Each line below that contains "estado" should be counted; give the total alone.

Version difference data
►

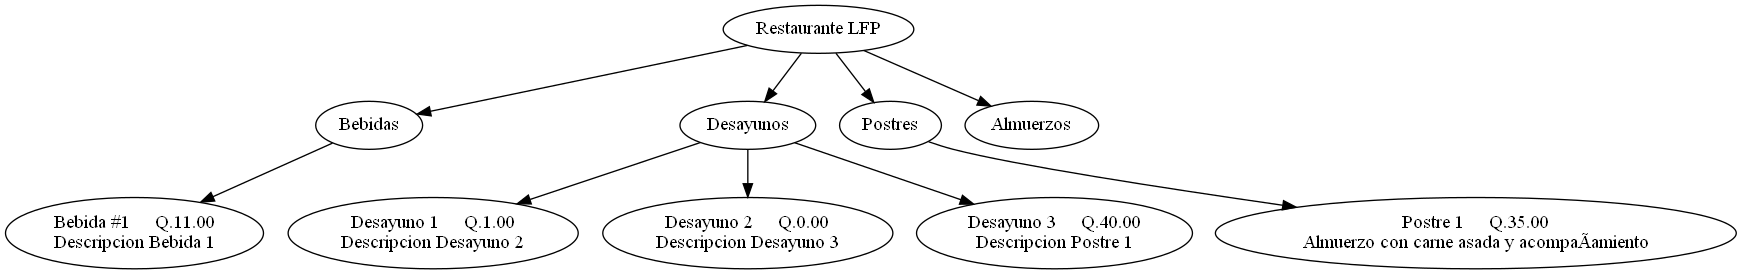
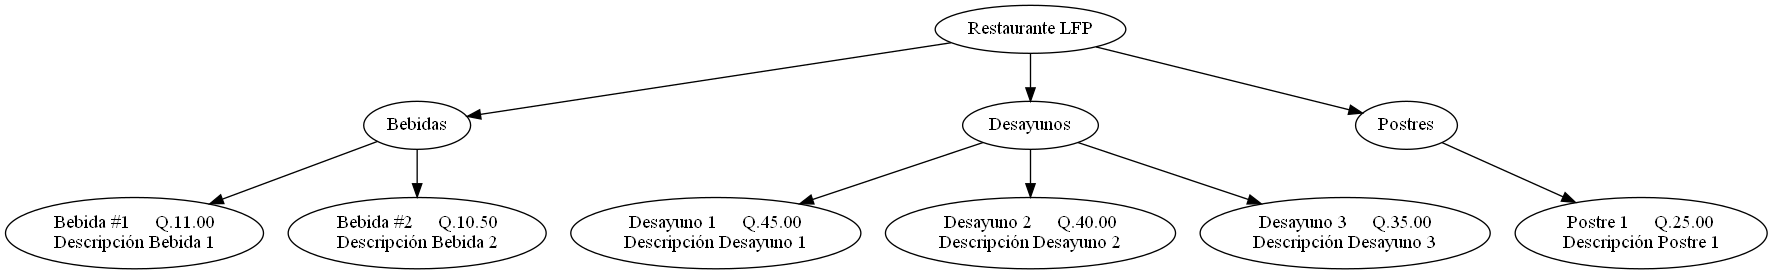
Actualizacion

diff --git a/Token.html b/Token.html
@@ -1,1 +1,1 @@
-<html><head><title>TOKENS</title><link rel="stylesheet" href="https://stackpath.bootstrapcdn.com/bootstrap/4.5.2/css/bootstrap.min.css"><link rel="icon" href="comando.png"></head><body><div class="container" style="text-align:center"><br><br><div class="jumbotron text-white bg-dark"><div class="container"><h1>Reporte de Tokens</h1><p class="lead">A continuacion se muestran los tokens reconocidos por el AFD</p></div></div><div class="table-responsive"><table class="table"><thead></tr><th class="bg-danger">NO.</th><th class="bg-light">TOKEN</th><th class="bg-info">LEXEMA</th><th class="bg-warning">FILA</th><th class="text-light bg-dark">COLUMNA</th></tr></thead><tbody><tr><td>1</td><td>TK_NOMBRE_CLIENTE</td><td>Luis Falla</td><td>1</td><td>2</td></tr><tr><td>2</td><td>TK_COMA</td><td>,</td><td>1</td><td>13</td></tr><tr><td>3</td><td>TK_NIT_CLIENTE</td><td>2332323232</td><td>1</td><td>16</td></tr><tr><td>4</td><td>TK_COMA</td><td>,</td><td>1</td><td>27</td></tr><tr><td>5</td><td>TK_DIRECCION_CLIENTE</td><td>1 av. 4-33 zona 3, Fraijanes</td><td>1</td><td>30</td></tr><tr><td>6</td><td>TK_COMA</td><td>,</td><td>1</td><td>59</td></tr><tr><td>7</td><td>TK_PROPINA</td><td>12%</td><td>1</td><td>61</td></tr><tr><td>8</td><td>TK_CANTIDAD_COMIDA</td><td>2</td><td>2</td><td>1</td></tr><tr><td>9</td><td>TK_COMA</td><td>,</td><td>2</td><td>2</td></tr><tr><td>10</td><td>TK_IDENTIFICADOR</td><td>bebida_1</td><td>2</td><td>3</td></tr><tr><td>11</td><td>TK_CANTIDAD_COMIDA</td><td>4</td><td>3</td><td>1</td></tr><tr><td>12</td><td>TK_COMA</td><td>,</td><td>3</td><td>2</td></tr><tr><td>13</td><td>TK_IDENTIFICADOR</td><td>pos_001</td><td>3</td><td>3</td></tr></tbody></table></div><br><br></div></body></html>
+<html><head><title>TOKENS</title><link rel="stylesheet" href="https://stackpath.bootstrapcdn.com/bootstrap/4.5.2/css/bootstrap.min.css"><link rel="icon" href="comando.png"></head><body><div class="container" style="text-align:center"><br><br><div class="jumbotron text-white bg-dark"><div class="container"><h1>Reporte de Tokens</h1><p class="lead">A continuacion se muestran los tokens reconocidos por el AFD</p></div></div><div class="table-responsive"><table class="table"><thead></tr><th class="bg-danger">NO.</th><th class="bg-light">TOKEN</th><th class="bg-info">LEXEMA</th><th class="bg-warning">FILA</th><th class="text-light bg-dark">COLUMNA</th></tr></thead><tbody><tr><td>1</td><td>TK_NOMBRE_CLIENTE</td><td>Luis Morales</td><td>1</td><td>2</td></tr><tr><td>2</td><td>TK_COMA</td><td>,</td><td>1</td><td>15</td></tr><tr><td>3</td><td>TK_NIT_CLIENTE</td><td>12345676</td><td>1</td><td>18</td></tr><tr><td>4</td><td>TK_COMA</td><td>,</td><td>1</td><td>27</td></tr><tr><td>5</td><td>TK_NOMBRE_CLIENTE</td><td>Guatemala</td><td>1</td><td>30</td></tr><tr><td>6</td><td>TK_COMA</td><td>,</td><td>1</td><td>41</td></tr><tr><td>7</td><td>TK_PROPINA</td><td>8.5%</td><td>1</td><td>43</td></tr><tr><td>8</td><td>TK_CANTIDAD_COMIDA</td><td>2</td><td>2</td><td>1</td></tr><tr><td>9</td><td>TK_COMA</td><td>,</td><td>2</td><td>2</td></tr><tr><td>10</td><td>TK_IDENTIFICADOR</td><td>bebida_1</td><td>2</td><td>5</td></tr><tr><td>11</td><td>TK_CANTIDAD_COMIDA</td><td>2</td><td>3</td><td>2</td></tr><tr><td>12</td><td>TK_COMA</td><td>,</td><td>3</td><td>3</td></tr><tr><td>13</td><td>TK_IDENTIFICADOR</td><td>bebida_2</td><td>3</td><td>4</td></tr><tr><td>14</td><td>TK_CANTIDAD_COMIDA</td><td>2</td><td>4</td><td>2</td></tr><tr><td>15</td><td>TK_COMA</td><td>,</td><td>4</td><td>3</td></tr><tr><td>16</td><td>TK_IDENTIFICADOR</td><td>d1</td><td>4</td><td>4</td></tr><tr><td>17</td><td>TK_CANTIDAD_COMIDA</td><td>2</td><td>5</td><td>2</td></tr><tr><td>18</td><td>TK_COMA</td><td>,</td><td>5</td><td>3</td></tr><tr><td>19</td><td>TK_IDENTIFICADOR</td><td>d3</td><td>5</td><td>4</td></tr><tr><td>20</td><td>TK_CANTIDAD_COMIDA</td><td>4</td><td>6</td><td>1</td></tr><tr><td>21</td><td>TK_COMA</td><td>,</td><td>6</td><td>2</td></tr><tr><td>22</td><td>TK_IDENTIFICADOR</td><td>pos_001</td><td>6</td><td>5</td></tr><tr><td>23</td><td>TK_NOMBRE_CLIENTE</td><td>Luis Morales</td><td>1</td><td>2</td></tr><tr><td>24</td><td>TK_COMA</td><td>,</td><td>1</td><td>15</td></tr><tr><td>25</td><td>TK_NIT_CLIENTE</td><td>12345676</td><td>1</td><td>18</td></tr><tr><td>26</td><td>TK_COMA</td><td>,</td><td>1</td><td>27</td></tr><tr><td>27</td><td>TK_DIRECCION_CLIENTE</td><td>Guatemala, zona 3</td><td>1</td><td>30</td></tr><tr><td>28</td><td>TK_COMA</td><td>,</td><td>1</td><td>49</td></tr><tr><td>29</td><td>TK_PROPINA</td><td>8.5%</td><td>1</td><td>51</td></tr><tr><td>30</td><td>TK_CANTIDAD_COMIDA</td><td>2</td><td>2</td><td>1</td></tr><tr><td>31</td><td>TK_COMA</td><td>,</td><td>2</td><td>2</td></tr><tr><td>32</td><td>TK_IDENTIFICADOR</td><td>bebida_1</td><td>2</td><td>5</td></tr><tr><td>33</td><td>TK_CANTIDAD_COMIDA</td><td>2</td><td>3</td><td>2</td></tr><tr><td>34</td><td>TK_COMA</td><td>,</td><td>3</td><td>3</td></tr><tr><td>35</td><td>TK_IDENTIFICADOR</td><td>bebida_2</td><td>3</td><td>4</td></tr><tr><td>36</td><td>TK_CANTIDAD_COMIDA</td><td>2</td><td>4</td><td>2</td></tr><tr><td>37</td><td>TK_COMA</td><td>,</td><td>4</td><td>3</td></tr><tr><td>38</td><td>TK_IDENTIFICADOR</td><td>d1</td><td>4</td><td>4</td></tr><tr><td>39</td><td>TK_CANTIDAD_COMIDA</td><td>2</td><td>5</td><td>2</td></tr><tr><td>40</td><td>TK_COMA</td><td>,</td><td>5</td><td>3</td></tr><tr><td>41</td><td>TK_IDENTIFICADOR</td><td>d3</td><td>5</td><td>4</td></tr><tr><td>42</td><td>TK_CANTIDAD_COMIDA</td><td>4</td><td>6</td><td>1</td></tr><tr><td>43</td><td>TK_COMA</td><td>,</td><td>6</td><td>2</td></tr><tr><td>44</td><td>TK_IDENTIFICADOR</td><td>pos_001</td><td>6</td><td>5</td></tr></tbody></table></div><br><br></div></body></html>

diff --git a/Error.html b/Error.html
@@ -1,1 +1,1 @@
-<html><head><title>ERRORES</title><link rel="stylesheet" href="https://stackpath.bootstrapcdn.com/bootstrap/4.5.2/css/bootstrap.min.css"><link rel="icon" href="comando.png"></head><body><div class="container" style="text-align:center"><br><br><div class="jumbotron text-light bg-dark"><div class="container"><h1>Reporte de Errores</h1><p class="lead">A continuacion se muestran los errores reconocidos por el AFD</p></div></div><table class="table"><thead></tr><th class="bg-danger">NO.</th><th class="bg-light">FILA</th><th class="bg-info">COLUMNA</th><th class="bg-warning">CARACTER</th><th class="text-light bg-dark">DESCRIPCION</th></tr></thead><tbody><tr><td>1</td><td>5</td><td>51</td><td>a</td><td>Simbolo desconocido</td></tr></tbody></table><br><br></div></body></html>
+<html><head><title>ERRORES</title><link rel="stylesheet" href="https://stackpath.bootstrapcdn.com/bootstrap/4.5.2/css/bootstrap.min.css"><link rel="icon" href="comando.png"></head><body><div class="container" style="text-align:center"><br><br><div class="jumbotron text-light bg-dark"><div class="container"><h1>Reporte de Errores</h1><p class="lead">A continuacion se muestran los errores reconocidos por el AFD</p></div></div><table class="table"><thead></tr><th class="bg-danger">NO.</th><th class="bg-light">FILA</th><th class="bg-info">COLUMNA</th><th class="bg-warning">CARACTER</th><th class="text-light bg-dark">DESCRIPCION</th></tr></thead><tbody><tr><td>1</td><td>1</td><td>13</td><td>?</td><td>Simbolo desconocido</td></tr><tr><td>2</td><td>1</td><td>14</td><td>?</td><td>Simbolo desconocido</td></tr><tr><td>3</td><td>1</td><td>18</td><td>?</td><td>Simbolo desconocido</td></tr><tr><td>4</td><td>1</td><td>19</td><td>?</td><td>Simbolo desconocido</td></tr><tr><td>5</td><td>5</td><td>2</td><td>dedo 1</td><td>Identificador no valido</td></tr><tr><td>6</td><td>5</td><td>52</td><td>/</td><td>Simbolo desconocido</td></tr><tr><td>7</td><td>6</td><td>2</td><td>d 2</td><td>Identificador no valido</td></tr></tbody></table><br><br></div></body></html>

diff --git a/Main.py b/Main.py
@@ -232,6 +232,7 @@ def AFD():
                 v.estado = 2
             elif elemento == "#":
                 print("Archivo analizado")
+                break
             else:
                 v.cadena += elemento
                 v.columna += 1
@@ -316,7 +317,7 @@ def AFD():
             elif elemento == "]":
                 v.columna -= 1
                 Guardar_Token("desc")
-                v.columna += 1
+                #v.columna += 1
                 v.cadena += elemento
                 #v.columna += 2
                 Guardar_Token("corch_ce")
@@ -343,12 +344,14 @@ def AFD():
                     Guardar_Token("coma")
             elif elemento == " ":
                 v.columna += 1
+                v.cantidad += 1
                 v.estado = 3
             elif elemento == "\n":
                 v.columna -= 1
                 Guardar_Token("nombre_res")
                 v.fila += 1
                 v.columna = 1
+                v.estado = 0
             else:
                 v.cadena = ""
                 v.cadena += elemento
@@ -386,12 +389,11 @@ def AFD():
                     Guardar_Token("punto_coma")
             elif elemento == " ":
                 if v.cadena == "":
+                    v.columna += 1
                     v.estado = 4
                 else:
                     v.columna += 1
-                    v.cantidad += 1
-                    v.cadena += elemento
-                    Guardar_Error("id_inv")
+                    v.estado = 7
             else:
                 v.cadena += ""
                 v.cadena += elemento
@@ -430,9 +432,10 @@ def AFD():
                 v.estado = 6
             else:
                 v.columna += 1
-                v.cadena = ""
+                #v.cadena = ""
                 v.cadena += elemento
-                Guardar_Error("")
+                v.cantidad += 1
+                Guardar_Error("num_inc")
         elif v.estado == 6:
             if elemento.isdigit():
                 v.columna += 1
@@ -456,7 +459,26 @@ def AFD():
                 Guardar_Token("precio")
                 v.columna += 1
                 v.estado = 0
-
+        elif v.estado == 7:
+            if elemento == " ":
+                v.columna -= 1
+                Guardar_Token("id")
+                v.columna += 2
+                v.estado = 0
+            elif elemento == ";":
+                v.columna -= 1
+                Guardar_Token("id")
+                v.columna += 2
+                v.cantidad = 1
+                v.cadena += elemento
+                Guardar_Token("punto_coma")
+            else:
+                v.columna += 1
+                v.cantidad += 2
+                #v.cadena = ""
+                v.cadena += " "
+                v.cadena += elemento
+                Guardar_Error("id_inv")
        
 def AFD_FACTURA():
     v.entrada = v.entrada + "#"
@@ -530,6 +552,10 @@ def AFD_FACTURA():
                 elif v.cadena.replace("-","").isdigit():
                     v.columna -= 1
                     Guardar_Token("nit")
+                    v.columna += 1
+                elif v.cadena.isalpha():
+                    v.columna -= 1
+                    Guardar_Token("dir")
                     v.columna += 1
                 else:
                     v.columna -= 1
@@ -625,7 +651,6 @@ def Guardar_Error(tipo):
     v.cadena = ""
     v.estado = 0
     
-
 def Mostrar_Token_Menu():
     for i in v.Lista_Token:
         print(i)
@@ -901,7 +926,6 @@ def Retornar_Valores_Factura():
         if "TK_IDENTIFICADOR" == i[0]:
             v.Identificadores_factura.append(i[1])
     
-
 def Mostrar_Factura():
 
     today = date.today()
@@ -1020,7 +1044,9 @@ def Mostrar_Factura():
     for i in valor_propina:
         if i.isdigit():
             valor_propina_sin_porcentaje += i
-    total_propina = (int(valor_propina_sin_porcentaje)/100)*valor_total
+        elif i == ".":
+            valor_propina_sin_porcentaje += i
+    total_propina = (float(valor_propina_sin_porcentaje)/100)*valor_total
     cadena_propina = '<td>Q'+ str(f"{total_propina:.2f}") +'</td>'
     filew.write(str(cadena_propina))
     filew.write('</tr>')

diff --git a/prueba.py b/prueba.py
@@ -35,6 +35,10 @@ today = date.today()
 
 now = datetime.now()
 
+cadena_para_probar_dir = "Guatemala"
+print(cadena_cliente.replace(" ","1").isalnum())
+print(cadena_para_probar_dir.isalpha())
+
 #print(str(today.day)+str("/")+str(today.month)+str("/")+str(today.year))
 
 
@@ -81,7 +85,7 @@ def factura():
     except:
         print()
         
-factura()    
+#factura()    
 
 
 
@@ -284,6 +288,6 @@ def Mostrar_Factura():
 
     webbrowser.open_new_tab("factura.html")  
 
-Mostrar_Factura()
+#Mostrar_Factura()
 
 #print(chr(39))

diff --git a/Token.py b/Token.py
@@ -101,6 +101,8 @@ class Error:
     def Retornar_Error(self):
         if self.tipo == "id_inv":
             return self.fila, self.columna, self.caracter, "Identificador no valido"
+        elif self.tipo == "num_inc":
+            return self.fila, self.columna, self.caracter, "Numero incorrecto"
         elif self.tipo == "":
             return self.fila, self.columna, self.caracter, "Simbolo desconocido"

◄

# [Response to the task]
11